    A high number of tests around New Zealand during this period has not detected any case of community transmission and any risk from this group can be regarded as very low.

    “If you were in a managed isolation facility from June 9 – 16, or know someone who was, we’ve gone to extra effort to make contact and the next step is for people to keep their side of the deal,” says Dr Bloomfield.

    “You need to speak with Healthline on their dedicated phone number 09 302 0408.”

    In terms of numbers:

    Of the 2159 people who left managed isolation facilities between June 9 and June 16, 1302 people have been contacted and have tested negative for Covid-19; 800 of those were tested before leaving managed isolation and the remaining 502 were tested after departure from the facility.

    A total of 348 people have been referred for a test.

    There are 367 people who we have repeatedly tried to make contact with, including via text and via phone calls.

    As needed we will refer people we do not make contact with to finding services. 56 of these had invalid phone numbers, so have already been referred to finding services.

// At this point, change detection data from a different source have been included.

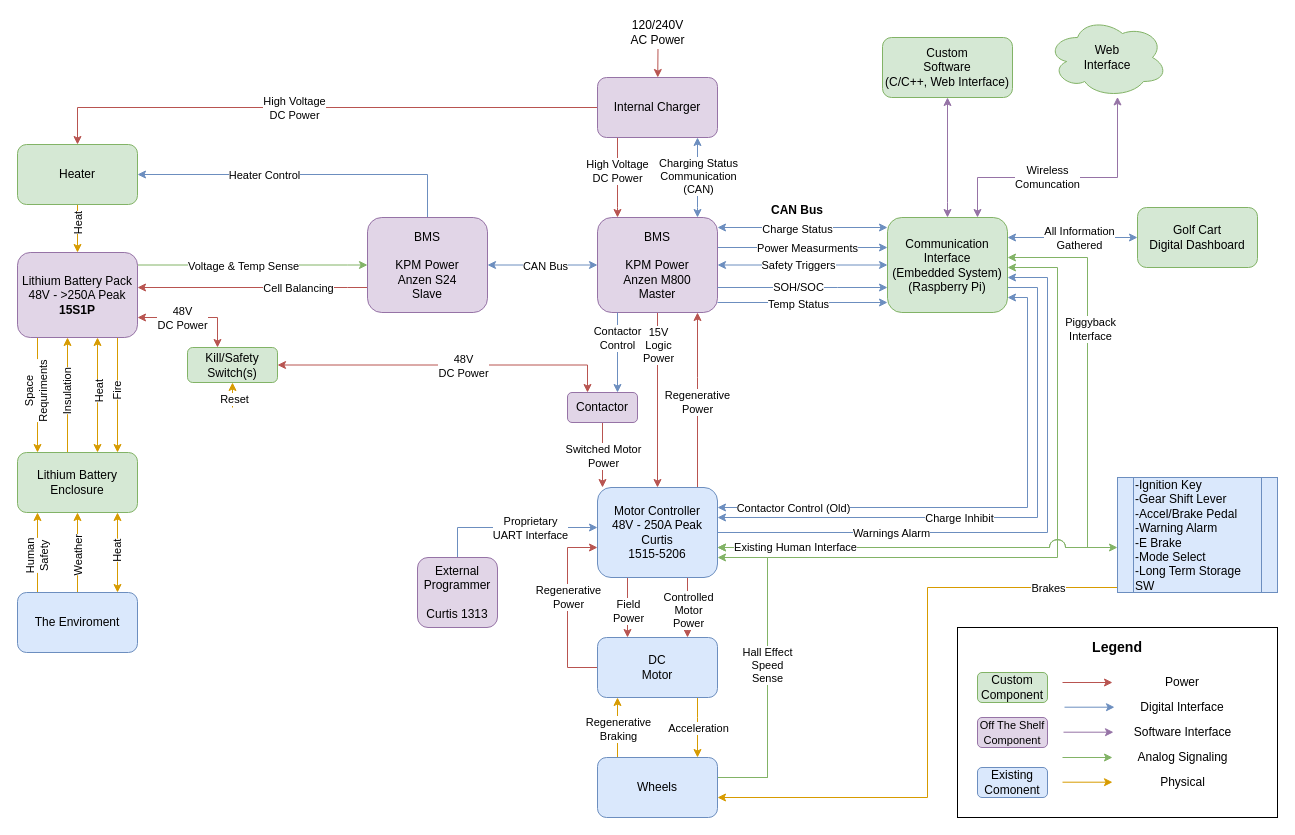
This is Diagrams/FSD v1.1.drawio from khallman97/ENG4000, a draw.io file, before an edit. Source tidied: cells renumbered, new cells numbered last; positions are measured from the earlier drawing's top-left corner, leaving out a move shared by most shapes. Both pictures are drawn from the tidied source at 100%, with x=0, y=0 at pixel (17, 17).
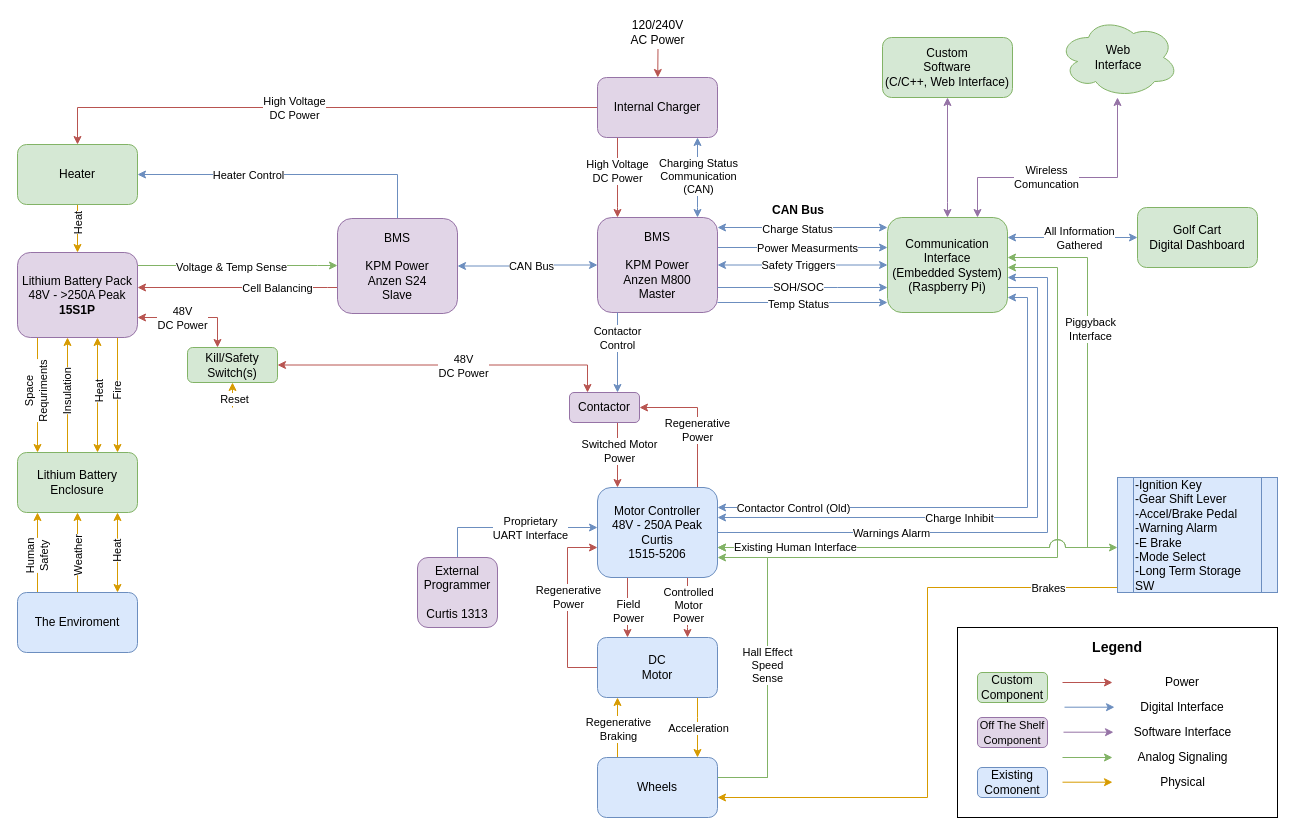
The same page after the edit.

The change refers to these unchanged cells:
```xml
<mxCell id="15" value="&lt;div&gt;Lithium Battery Pack&lt;/div&gt;&lt;div&gt;48V - &amp;gt;250A Peak&lt;/div&gt;&lt;div&gt;&lt;b&gt;15S1P&lt;/b&gt;&lt;br&gt;&lt;/div&gt;" style="rounded=1;whiteSpace=wrap;html=1;fillColor=#e1d5e7;strokeColor=#9673a6;" parent="1" vertex="1">
  <mxGeometry y="235" width="120" height="85" as="geometry" />
</mxCell>
<mxCell id="28" value="&lt;div&gt;BMS&lt;/div&gt;&lt;div&gt;&lt;br&gt;&lt;/div&gt;&lt;div&gt;KPM Power&lt;br&gt;&lt;/div&gt;&lt;div&gt;Anzen M800&lt;/div&gt;&lt;div&gt;Master&lt;br&gt;&lt;/div&gt;" style="rounded=1;whiteSpace=wrap;html=1;fillColor=#e1d5e7;strokeColor=#9673a6;" parent="1" vertex="1">
  <mxGeometry x="580" y="200" width="120" height="95" as="geometry" />
</mxCell>
<mxCell id="53" style="edgeStyle=orthogonalEdgeStyle;rounded=0;jettySize=auto;html=1;startArrow=none;startFill=0;endArrow=classic;endFill=1;fillColor=#f8cecc;strokeColor=#b85450;" parent="1" edge="1" source="63" target="70">
  <mxGeometry relative="1" as="geometry">
    <Array as="points">
      <mxPoint x="670" y="610" />
      <mxPoint x="670" y="610" />
    </Array>
  </mxGeometry>
</mxCell>
<mxCell id="63" value="&lt;div&gt;Motor Controller&lt;/div&gt;&lt;div&gt;48V - 250A Peak&lt;br&gt;&lt;/div&gt;&lt;div&gt;Curtis&lt;/div&gt;&lt;div&gt;1515-5206&lt;br&gt;&lt;/div&gt;" style="rounded=1;whiteSpace=wrap;html=1;fillColor=#dae8fc;strokeColor=#6c8ebf;" parent="1" vertex="1">
  <mxGeometry x="580" y="470" width="120" height="90" as="geometry" />
</mxCell>
<mxCell id="82" value="&lt;div&gt;Heater&lt;br&gt;&lt;/div&gt;" style="rounded=1;whiteSpace=wrap;html=1;fillColor=#d5e8d4;strokeColor=#82b366;" parent="1" vertex="1">
  <mxGeometry y="127" width="120" height="60" as="geometry" />
</mxCell>
```

What changed in the source:
```diff
@@
-    <mxCell id="5" style="edgeStyle=orthogonalEdgeStyle;rounded=0;jettySize=auto;html=1;fillColor=#d5e8d4;strokeColor=#82b366;entryX=0;entryY=0.5;entryDx=0;entryDy=0;" parent="1" edge="1" source="15" target="120">
+    <mxCell id="5" style="edgeStyle=orthogonalEdgeStyle;rounded=0;jettySize=auto;html=1;fillColor=#d5e8d4;strokeColor=#82b366;" parent="1" edge="1" source="15" target="120">
       <mxGeometry relative="1" as="geometry">
         <Array as="points">
-          <mxPoint x="330" y="248" />
+          <mxPoint x="300" y="248" />
+          <mxPoint x="300" y="248" />
         </Array>
       </mxGeometry>
     </mxCell>
@@
-    <mxCell id="24" style="edgeStyle=orthogonalEdgeStyle;rounded=0;jumpStyle=arc;jettySize=auto;html=1;startArrow=none;startFill=0;endArrow=classic;endFill=1;fillColor=#f8cecc;strokeColor=#b85450;" parent="1" edge="1" source="28" target="63">
-      <mxGeometry relative="1" as="geometry">
-        <Array as="points">
-          <mxPoint x="640" y="370" />
-          <mxPoint x="640" y="370" />
-        </Array>
-      </mxGeometry>
-    </mxCell>
-    <mxCell id="25" value="&lt;div&gt;15V&lt;br&gt;&lt;/div&gt;&lt;div&gt;Logic&lt;/div&gt;&lt;div&gt;Power&lt;br&gt;&lt;/div&gt;" style="edgeLabel;html=1;align=center;verticalAlign=middle;" parent="24" vertex="1">
-      <mxGeometry x="0.25" y="-1" relative="1" as="geometry">
-        <mxPoint x="1" y="-77" as="offset" />
-      </mxGeometry>
-    </mxCell>
     <mxCell id="26" style="edgeStyle=orthogonalEdgeStyle;rounded=0;jumpStyle=arc;jettySize=auto;html=1;startArrow=none;startFill=0;endArrow=classic;endFill=1;fillColor=#dae8fc;strokeColor=#6c8ebf;" parent="1" edge="1" source="120" target="82">
       <mxGeometry relative="1" as="geometry">
         <Array as="points">
-          <mxPoint x="410" y="157" />
+          <mxPoint x="380" y="157" />
         </Array>
       </mxGeometry>
     </mxCell>
@@
     <mxCell id="54" value="&lt;div&gt;Controlled&lt;br&gt;&lt;/div&gt;&lt;div&gt;Motor&lt;/div&gt;&lt;div&gt;Power&lt;/div&gt;" style="edgeLabel;html=1;align=center;verticalAlign=middle;" parent="53" vertex="1">
       <mxGeometry x="-0.27" relative="1" as="geometry">
-        <mxPoint y="10.9" as="offset" />
+        <mxPoint y="5.9" as="offset" />
       </mxGeometry>
     </mxCell>
-    <mxCell id="55" style="edgeStyle=orthogonalEdgeStyle;rounded=0;sketch=0;jettySize=auto;html=1;startArrow=none;startFill=0;endArrow=classic;endFill=1;fillColor=#f8cecc;strokeColor=#b85450;" parent="1" edge="1" source="63" target="28">
+    <mxCell id="55" style="edgeStyle=orthogonalEdgeStyle;rounded=0;sketch=0;jettySize=auto;html=1;startArrow=none;startFill=0;endArrow=classic;endFill=1;fillColor=#f8cecc;strokeColor=#b85450;entryX=1;entryY=0.5;entryDx=0;entryDy=0;" parent="1" edge="1" source="63" target="109">
       <mxGeometry relative="1" as="geometry">
         <Array as="points">
-          <mxPoint x="680" y="360" />
-          <mxPoint x="680" y="360" />
+          <mxPoint x="680" y="390" />
         </Array>
       </mxGeometry>
     </mxCell>
     <mxCell id="56" value="&lt;div&gt;Regenerative&lt;/div&gt;&lt;div&gt;Power&lt;br&gt;&lt;/div&gt;" style="edgeLabel;html=1;align=center;verticalAlign=middle;" parent="55" vertex="1">
       <mxGeometry x="-0.08" y="3" relative="1" as="geometry">
-        <mxPoint x="2" y="-4.7" as="offset" />
+        <mxPoint x="2" y="5.3" as="offset" />
       </mxGeometry>
     </mxCell>
@@
     <mxCell id="107" style="edgeStyle=orthogonalEdgeStyle;rounded=0;jumpStyle=arc;jettySize=auto;html=1;startArrow=none;startFill=0;endArrow=classic;endFill=1;fillColor=#f8cecc;strokeColor=#b85450;" parent="1" edge="1" source="109" target="63">
       <mxGeometry relative="1" as="geometry">
         <Array as="points">
-          <mxPoint x="590" y="405" />
+          <mxPoint x="600" y="420" />
+          <mxPoint x="600" y="420" />
         </Array>
       </mxGeometry>
     </mxCell>
     <mxCell id="108" value="&lt;div&gt;Switched Motor&lt;/div&gt;&lt;div&gt;Power&lt;br&gt;&lt;/div&gt;" style="edgeLabel;html=1;align=center;verticalAlign=middle;" parent="107" vertex="1">
       <mxGeometry x="0.6" y="-21" relative="1" as="geometry">
-        <mxPoint x="21" y="-18.2" as="offset" />
+        <mxPoint x="22" y="-23.2" as="offset" />
       </mxGeometry>
     </mxCell>
     <mxCell id="109" value="Contactor" style="rounded=1;whiteSpace=wrap;html=1;align=center;fillColor=#e1d5e7;strokeColor=#9673a6;" parent="1" vertex="1">
-      <mxGeometry x="550" y="375" width="70" height="30" as="geometry" />
+      <mxGeometry x="552" y="375" width="70" height="30" as="geometry" />
     </mxCell>
@@
     <mxCell id="116" style="edgeStyle=orthogonalEdgeStyle;rounded=0;jumpSize=16;jettySize=auto;html=1;startArrow=none;startFill=0;fillColor=#f8cecc;strokeColor=#b85450;" parent="1" edge="1" source="120" target="15">
       <mxGeometry relative="1" as="geometry">
         <Array as="points">
-          <mxPoint x="330" y="270" />
-          <mxPoint x="330" y="270" />
+          <mxPoint x="310" y="270" />
+          <mxPoint x="310" y="270" />
         </Array>
       </mxGeometry>
     </mxCell>
@@
     <mxCell id="120" value="&lt;div&gt;BMS&lt;/div&gt;&lt;div&gt;&lt;br&gt;&lt;/div&gt;&lt;div&gt;KPM Power&lt;br&gt;&lt;/div&gt;&lt;div&gt;Anzen S24&lt;/div&gt;&lt;div&gt;Slave&lt;br&gt;&lt;/div&gt;" style="rounded=1;whiteSpace=wrap;html=1;fillColor=#e1d5e7;strokeColor=#9673a6;" parent="1" vertex="1">
-      <mxGeometry x="350" y="200" width="120" height="95" as="geometry" />
+      <mxGeometry x="320" y="201" width="120" height="95" as="geometry" />
     </mxCell>
@@
     <mxCell id="123" value="&lt;b&gt;CAN Bus&lt;/b&gt;" style="text;html=1;strokeColor=none;fillColor=none;align=center;verticalAlign=middle;whiteSpace=wrap;rounded=0;" parent="1" vertex="1">
-      <mxGeometry x="750" y="183" width="60" height="20" as="geometry" />
+      <mxGeometry x="751" y="183" width="60" height="20" as="geometry" />
     </mxCell>
     <mxCell id="124" value="&lt;div&gt;Web &lt;br&gt;&lt;/div&gt;&lt;div&gt;Interface&lt;/div&gt;" style="ellipse;shape=cloud;whiteSpace=wrap;html=1;fillColor=#d5e8d4;strokeColor=#82b366;" parent="1" vertex="1">
-      <mxGeometry x="1030" width="120" height="80" as="geometry" />
+      <mxGeometry x="1041" width="120" height="80" as="geometry" />
     </mxCell>
```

    We have had 142 people who will not be tested because of reasons such as being a child, being part of repositioning crew, currently being overseas or they are refusing a test. A total of 84 people have refused testing.

    We will continue providing daily updates on this group up to July 3.

    NZ Covid Tracer App 
    We continue to encourage as many people as possible to download and use the app.

    It continues to provide us with up to date contact information to support our contact tracing efforts in Level 1. This remains key to New Zealand’s elimination strategy.

    Contact tracing and tracking is something we have all become accustomed to talking about over the past months.

    However we need to do more than having the app sit on our phones unused because we now feel ‘safe’.

    If a case in the community were to be detected, we would immediately launch contact tracing. If we can’t contact you, it makes it harder for us to manage tracing

    We can’t afford to be apathetic or blase around tracing and tracking.

    Please sign up for the app if you haven’t done so already and when you have it, keep using it.

    Businesses – please continue to register, to display the posters and to encourage your customers to check in.

    “On another zero cases day, we can all remain proud of how far we’ve all come,” says Dr Bloomfield.

    “I can assure you that from a Ministry of Health perspective, we aren’t complacent. We continue making sure we’re ready for any further developments, staying ready and prepared for something that’s not over yet.

    “Our specific actions include continuing to strengthen the national contact tracing system, improvements to recording of NHI numbers for border arrivals and ‘stress testing’ around our testing capacity should we need to ramp this up further.

    “We must all continue to be vigilant and work together.”